- [TASK DETAILS]: The string "trigger" may appear in lines of the listing. Report each line where it does.

- [SUPPLIED ENTRIES]:
◆ ◆ ◆

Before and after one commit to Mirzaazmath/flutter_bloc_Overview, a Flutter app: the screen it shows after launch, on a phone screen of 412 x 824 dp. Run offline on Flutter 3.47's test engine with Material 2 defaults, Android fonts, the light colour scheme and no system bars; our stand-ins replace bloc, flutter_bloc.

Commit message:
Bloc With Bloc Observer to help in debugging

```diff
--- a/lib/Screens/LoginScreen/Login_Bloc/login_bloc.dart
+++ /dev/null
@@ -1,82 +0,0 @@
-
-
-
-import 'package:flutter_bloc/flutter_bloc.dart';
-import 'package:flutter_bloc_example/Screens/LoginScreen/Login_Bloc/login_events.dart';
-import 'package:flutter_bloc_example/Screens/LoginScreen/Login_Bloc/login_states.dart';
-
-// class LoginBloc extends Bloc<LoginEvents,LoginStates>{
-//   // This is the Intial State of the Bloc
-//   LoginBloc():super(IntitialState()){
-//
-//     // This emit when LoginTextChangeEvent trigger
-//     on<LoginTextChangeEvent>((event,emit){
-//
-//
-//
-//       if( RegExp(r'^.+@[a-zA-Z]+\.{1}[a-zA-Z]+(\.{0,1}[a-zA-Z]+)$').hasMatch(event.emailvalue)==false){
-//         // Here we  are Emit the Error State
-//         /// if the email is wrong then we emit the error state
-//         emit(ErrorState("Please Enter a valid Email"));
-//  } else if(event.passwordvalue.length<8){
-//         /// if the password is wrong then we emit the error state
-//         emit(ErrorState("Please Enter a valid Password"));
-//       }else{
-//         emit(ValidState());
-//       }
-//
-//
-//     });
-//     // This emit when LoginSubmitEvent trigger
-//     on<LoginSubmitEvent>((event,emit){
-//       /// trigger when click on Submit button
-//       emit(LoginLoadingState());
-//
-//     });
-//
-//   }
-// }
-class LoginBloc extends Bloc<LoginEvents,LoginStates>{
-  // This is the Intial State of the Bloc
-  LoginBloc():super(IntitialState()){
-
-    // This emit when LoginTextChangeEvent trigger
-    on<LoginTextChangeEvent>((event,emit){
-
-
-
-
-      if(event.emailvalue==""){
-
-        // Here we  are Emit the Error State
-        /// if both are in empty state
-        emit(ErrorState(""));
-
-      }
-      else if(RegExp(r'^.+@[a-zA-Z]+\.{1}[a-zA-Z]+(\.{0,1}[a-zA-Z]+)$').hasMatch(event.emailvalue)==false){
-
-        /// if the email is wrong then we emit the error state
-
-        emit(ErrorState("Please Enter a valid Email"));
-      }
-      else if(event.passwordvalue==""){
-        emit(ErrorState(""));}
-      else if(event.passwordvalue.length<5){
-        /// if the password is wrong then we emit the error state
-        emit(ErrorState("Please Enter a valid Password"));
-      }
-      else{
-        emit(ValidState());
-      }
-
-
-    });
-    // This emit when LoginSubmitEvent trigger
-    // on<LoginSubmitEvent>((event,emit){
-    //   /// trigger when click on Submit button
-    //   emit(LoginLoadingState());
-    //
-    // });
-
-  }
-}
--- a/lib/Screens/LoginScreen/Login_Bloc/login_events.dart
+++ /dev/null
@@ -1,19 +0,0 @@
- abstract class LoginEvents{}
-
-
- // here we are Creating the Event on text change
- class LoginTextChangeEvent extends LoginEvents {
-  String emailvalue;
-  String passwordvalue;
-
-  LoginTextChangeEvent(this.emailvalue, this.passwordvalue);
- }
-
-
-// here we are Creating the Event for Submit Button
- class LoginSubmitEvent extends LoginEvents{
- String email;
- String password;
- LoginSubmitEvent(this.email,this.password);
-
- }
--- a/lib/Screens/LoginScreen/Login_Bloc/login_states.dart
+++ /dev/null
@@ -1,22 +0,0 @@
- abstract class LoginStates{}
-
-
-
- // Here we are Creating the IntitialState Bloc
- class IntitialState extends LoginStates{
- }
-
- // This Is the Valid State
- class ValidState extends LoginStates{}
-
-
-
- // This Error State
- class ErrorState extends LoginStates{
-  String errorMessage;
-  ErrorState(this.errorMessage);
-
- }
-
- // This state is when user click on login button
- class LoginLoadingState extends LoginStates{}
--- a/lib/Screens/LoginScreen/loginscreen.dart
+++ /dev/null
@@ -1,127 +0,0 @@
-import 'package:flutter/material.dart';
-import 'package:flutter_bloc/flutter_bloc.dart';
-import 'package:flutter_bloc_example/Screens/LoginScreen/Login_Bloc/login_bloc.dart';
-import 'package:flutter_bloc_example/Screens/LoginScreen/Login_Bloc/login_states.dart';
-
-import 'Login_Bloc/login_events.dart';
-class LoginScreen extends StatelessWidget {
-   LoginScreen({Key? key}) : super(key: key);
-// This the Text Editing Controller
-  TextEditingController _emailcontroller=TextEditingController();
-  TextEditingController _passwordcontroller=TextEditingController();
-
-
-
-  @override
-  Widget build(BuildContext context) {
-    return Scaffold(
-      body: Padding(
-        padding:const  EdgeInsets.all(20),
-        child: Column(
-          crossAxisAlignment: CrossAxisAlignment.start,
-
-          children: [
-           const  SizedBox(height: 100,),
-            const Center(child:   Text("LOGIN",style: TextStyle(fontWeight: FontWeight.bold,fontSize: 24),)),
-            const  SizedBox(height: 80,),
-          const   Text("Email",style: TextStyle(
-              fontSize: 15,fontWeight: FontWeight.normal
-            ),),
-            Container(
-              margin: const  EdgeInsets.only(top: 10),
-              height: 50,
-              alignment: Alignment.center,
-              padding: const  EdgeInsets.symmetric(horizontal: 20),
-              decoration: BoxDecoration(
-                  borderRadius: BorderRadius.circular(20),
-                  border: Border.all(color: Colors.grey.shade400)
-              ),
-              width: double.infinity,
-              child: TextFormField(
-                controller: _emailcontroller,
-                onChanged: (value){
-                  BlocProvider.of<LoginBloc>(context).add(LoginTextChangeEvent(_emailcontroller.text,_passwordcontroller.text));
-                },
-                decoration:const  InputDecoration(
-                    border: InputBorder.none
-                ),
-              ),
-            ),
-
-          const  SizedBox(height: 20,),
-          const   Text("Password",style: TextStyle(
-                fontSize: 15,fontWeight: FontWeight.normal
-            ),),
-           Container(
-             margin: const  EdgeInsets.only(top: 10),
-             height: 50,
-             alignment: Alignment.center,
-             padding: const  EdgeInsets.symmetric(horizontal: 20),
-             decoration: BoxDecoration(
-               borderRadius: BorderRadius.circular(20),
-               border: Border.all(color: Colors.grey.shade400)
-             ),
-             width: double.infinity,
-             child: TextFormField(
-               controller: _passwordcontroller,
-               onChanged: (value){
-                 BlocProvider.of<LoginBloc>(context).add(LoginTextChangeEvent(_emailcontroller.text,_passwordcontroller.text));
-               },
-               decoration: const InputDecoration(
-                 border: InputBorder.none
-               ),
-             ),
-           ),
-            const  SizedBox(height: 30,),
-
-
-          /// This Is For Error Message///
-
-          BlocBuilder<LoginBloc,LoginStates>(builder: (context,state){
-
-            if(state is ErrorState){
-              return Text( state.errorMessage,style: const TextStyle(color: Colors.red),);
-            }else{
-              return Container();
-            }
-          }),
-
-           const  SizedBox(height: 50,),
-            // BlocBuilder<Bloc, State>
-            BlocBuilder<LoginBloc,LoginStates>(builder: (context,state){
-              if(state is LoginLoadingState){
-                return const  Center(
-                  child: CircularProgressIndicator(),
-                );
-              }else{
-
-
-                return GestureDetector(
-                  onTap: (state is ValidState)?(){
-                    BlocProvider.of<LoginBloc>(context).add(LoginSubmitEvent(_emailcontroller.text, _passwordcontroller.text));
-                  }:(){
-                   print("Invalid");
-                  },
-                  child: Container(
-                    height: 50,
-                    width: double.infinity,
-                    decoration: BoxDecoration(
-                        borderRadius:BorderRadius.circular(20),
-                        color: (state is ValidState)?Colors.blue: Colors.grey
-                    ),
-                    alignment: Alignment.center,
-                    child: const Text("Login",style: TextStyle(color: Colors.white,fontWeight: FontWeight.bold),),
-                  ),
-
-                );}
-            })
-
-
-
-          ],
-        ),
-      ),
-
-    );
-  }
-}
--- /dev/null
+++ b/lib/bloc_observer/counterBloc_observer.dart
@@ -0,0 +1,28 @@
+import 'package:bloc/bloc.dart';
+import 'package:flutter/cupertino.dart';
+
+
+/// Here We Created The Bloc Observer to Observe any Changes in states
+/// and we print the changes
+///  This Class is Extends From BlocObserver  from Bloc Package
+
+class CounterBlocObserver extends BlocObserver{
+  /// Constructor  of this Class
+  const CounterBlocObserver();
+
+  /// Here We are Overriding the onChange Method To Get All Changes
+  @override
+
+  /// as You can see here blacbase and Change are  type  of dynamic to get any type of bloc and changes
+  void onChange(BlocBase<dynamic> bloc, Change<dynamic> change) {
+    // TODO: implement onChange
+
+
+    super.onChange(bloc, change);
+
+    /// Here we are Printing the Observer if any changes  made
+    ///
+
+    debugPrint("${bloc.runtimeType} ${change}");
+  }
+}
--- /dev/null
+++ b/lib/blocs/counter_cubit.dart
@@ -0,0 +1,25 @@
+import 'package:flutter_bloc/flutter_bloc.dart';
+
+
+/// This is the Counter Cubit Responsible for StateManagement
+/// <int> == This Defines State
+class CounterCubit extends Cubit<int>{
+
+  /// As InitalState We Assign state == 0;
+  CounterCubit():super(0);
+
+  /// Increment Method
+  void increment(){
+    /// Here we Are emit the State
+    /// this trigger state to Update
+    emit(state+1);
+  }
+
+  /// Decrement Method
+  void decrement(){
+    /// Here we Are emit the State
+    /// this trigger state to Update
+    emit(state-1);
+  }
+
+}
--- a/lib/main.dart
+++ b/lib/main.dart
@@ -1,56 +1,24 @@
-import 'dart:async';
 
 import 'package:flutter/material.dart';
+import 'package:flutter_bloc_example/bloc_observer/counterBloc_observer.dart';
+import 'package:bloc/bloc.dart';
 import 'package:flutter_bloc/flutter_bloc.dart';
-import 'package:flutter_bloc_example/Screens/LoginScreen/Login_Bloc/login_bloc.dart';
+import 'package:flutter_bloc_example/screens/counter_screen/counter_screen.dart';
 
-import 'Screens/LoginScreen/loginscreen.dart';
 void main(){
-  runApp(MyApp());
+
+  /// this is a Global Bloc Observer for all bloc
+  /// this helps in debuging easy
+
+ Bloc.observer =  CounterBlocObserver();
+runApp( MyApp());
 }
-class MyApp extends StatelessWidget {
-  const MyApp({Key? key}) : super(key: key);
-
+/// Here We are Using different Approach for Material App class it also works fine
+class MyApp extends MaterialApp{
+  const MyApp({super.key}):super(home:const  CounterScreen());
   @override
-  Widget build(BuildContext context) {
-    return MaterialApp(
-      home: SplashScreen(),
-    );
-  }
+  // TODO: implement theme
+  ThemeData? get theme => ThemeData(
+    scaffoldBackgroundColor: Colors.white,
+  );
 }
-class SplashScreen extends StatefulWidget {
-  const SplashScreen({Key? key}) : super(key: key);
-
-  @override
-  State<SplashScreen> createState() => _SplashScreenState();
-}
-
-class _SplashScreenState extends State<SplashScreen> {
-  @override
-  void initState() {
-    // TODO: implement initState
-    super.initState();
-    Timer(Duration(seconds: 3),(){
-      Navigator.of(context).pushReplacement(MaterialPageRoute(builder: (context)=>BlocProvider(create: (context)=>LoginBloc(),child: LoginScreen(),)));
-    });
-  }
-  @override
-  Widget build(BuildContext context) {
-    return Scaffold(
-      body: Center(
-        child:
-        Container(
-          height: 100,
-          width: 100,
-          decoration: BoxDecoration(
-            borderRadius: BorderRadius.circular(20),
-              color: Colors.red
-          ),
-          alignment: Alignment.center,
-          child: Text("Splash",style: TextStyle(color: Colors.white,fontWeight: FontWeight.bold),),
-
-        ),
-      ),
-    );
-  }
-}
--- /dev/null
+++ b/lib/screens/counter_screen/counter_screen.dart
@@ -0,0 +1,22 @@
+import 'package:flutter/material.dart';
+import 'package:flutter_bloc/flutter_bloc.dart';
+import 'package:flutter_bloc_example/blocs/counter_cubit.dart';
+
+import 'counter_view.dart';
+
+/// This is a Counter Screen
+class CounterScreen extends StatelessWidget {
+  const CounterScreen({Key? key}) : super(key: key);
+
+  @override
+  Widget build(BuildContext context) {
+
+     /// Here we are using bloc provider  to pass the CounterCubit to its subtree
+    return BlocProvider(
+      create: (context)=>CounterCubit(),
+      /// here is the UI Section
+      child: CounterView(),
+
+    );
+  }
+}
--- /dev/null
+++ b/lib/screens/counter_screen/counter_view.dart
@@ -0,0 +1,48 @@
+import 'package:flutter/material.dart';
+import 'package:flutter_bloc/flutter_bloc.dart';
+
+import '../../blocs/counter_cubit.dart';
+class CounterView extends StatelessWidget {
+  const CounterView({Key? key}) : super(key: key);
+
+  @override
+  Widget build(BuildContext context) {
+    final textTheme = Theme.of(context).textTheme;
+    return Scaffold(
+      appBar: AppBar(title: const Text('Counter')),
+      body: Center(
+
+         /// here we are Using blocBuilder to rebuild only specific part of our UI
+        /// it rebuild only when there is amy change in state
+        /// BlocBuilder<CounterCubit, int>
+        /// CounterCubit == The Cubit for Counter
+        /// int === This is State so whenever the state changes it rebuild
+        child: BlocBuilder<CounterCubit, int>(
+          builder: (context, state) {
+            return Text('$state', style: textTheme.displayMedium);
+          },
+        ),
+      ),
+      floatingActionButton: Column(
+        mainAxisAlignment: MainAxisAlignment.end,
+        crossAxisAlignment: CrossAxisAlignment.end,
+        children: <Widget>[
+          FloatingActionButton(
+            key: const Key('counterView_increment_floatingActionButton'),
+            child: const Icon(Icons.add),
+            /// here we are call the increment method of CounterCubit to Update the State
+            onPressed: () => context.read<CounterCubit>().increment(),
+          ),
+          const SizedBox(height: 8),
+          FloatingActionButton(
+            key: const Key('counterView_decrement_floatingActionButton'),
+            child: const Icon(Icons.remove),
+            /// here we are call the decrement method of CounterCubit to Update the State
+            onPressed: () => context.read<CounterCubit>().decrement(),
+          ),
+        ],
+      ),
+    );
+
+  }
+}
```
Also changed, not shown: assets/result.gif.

◆ ◆ ◆

- [EXERCISE ANSWER]:
-//     // This emit when LoginTextChangeEvent trigger
-//     // This emit when LoginSubmitEvent trigger
-//       /// trigger when click on Submit button
-    // This emit when LoginTextChangeEvent trigger
-    // This emit when LoginSubmitEvent trigger
-    //   /// trigger when click on Submit button
+    /// this trigger state to Update
+    /// this trigger state to Update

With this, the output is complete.